An application for the installation of biomass units at a Clipsham farm, came in for fierce criticism by members of South Kesteven District Council’s development control committee.
The application sought consent for two biomass units at Quarry Farm in Holywell Road, which operate by burning dried woodchips that are chipped on site, producing heat and electricity. Any excess of the latter, would be exported to the National Grid.
The plans had previously come before committee and were deferred, in order for an independent consultant to look into whether the output of electricity made the proposal a commercial venture, rather than a household scheme to heat buildings, and for the drying of grain, oats and woodchip.
Coun Michael King (Con) described the project as “a wolf in sheep’s clothing”, and said: “It is in my view a power station. It needs to be honest about what it is.”
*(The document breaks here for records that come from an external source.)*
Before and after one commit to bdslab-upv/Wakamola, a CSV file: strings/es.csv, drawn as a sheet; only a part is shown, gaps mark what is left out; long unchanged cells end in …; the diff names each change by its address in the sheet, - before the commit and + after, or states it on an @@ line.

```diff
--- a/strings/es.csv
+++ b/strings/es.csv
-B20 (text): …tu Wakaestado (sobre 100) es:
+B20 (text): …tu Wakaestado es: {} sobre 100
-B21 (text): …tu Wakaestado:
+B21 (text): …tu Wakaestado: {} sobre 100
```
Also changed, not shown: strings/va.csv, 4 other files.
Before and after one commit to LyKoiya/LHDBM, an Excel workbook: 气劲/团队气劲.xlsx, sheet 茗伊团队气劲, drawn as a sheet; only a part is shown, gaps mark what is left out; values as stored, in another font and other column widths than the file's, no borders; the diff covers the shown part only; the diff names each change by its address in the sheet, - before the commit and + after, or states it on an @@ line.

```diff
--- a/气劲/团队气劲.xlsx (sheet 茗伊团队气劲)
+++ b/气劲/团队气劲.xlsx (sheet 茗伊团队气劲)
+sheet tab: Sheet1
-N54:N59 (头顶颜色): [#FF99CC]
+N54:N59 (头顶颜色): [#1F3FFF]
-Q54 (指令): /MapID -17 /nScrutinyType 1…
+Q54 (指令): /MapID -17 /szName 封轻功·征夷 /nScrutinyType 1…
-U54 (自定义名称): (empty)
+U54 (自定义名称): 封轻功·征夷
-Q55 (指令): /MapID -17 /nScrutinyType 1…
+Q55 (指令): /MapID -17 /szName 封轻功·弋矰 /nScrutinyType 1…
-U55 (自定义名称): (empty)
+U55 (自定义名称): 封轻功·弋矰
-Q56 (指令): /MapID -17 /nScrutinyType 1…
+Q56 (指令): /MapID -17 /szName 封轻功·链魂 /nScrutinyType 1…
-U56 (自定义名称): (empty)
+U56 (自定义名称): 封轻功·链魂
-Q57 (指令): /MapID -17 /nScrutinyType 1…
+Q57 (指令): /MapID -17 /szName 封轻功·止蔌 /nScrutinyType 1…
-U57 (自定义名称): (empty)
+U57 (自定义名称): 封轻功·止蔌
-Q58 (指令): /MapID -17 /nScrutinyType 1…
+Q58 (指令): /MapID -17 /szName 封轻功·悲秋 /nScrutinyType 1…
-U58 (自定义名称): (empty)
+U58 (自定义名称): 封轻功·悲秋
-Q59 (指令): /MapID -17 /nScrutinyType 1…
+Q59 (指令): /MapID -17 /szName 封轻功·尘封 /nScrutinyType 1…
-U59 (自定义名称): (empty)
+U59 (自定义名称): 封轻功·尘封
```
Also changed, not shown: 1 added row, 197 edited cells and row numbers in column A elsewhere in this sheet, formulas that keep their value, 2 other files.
The application was submitted after it came to the council’s attention in February 2014 that one of the biomass units had already been installed at the farm.
Chairman of the committee, Martin Wilkins (Con), said: “I am really disappointed with this application and the way it has come through to us.”
Fourteen members of the committee voted to refuse planning permission, with one abstention.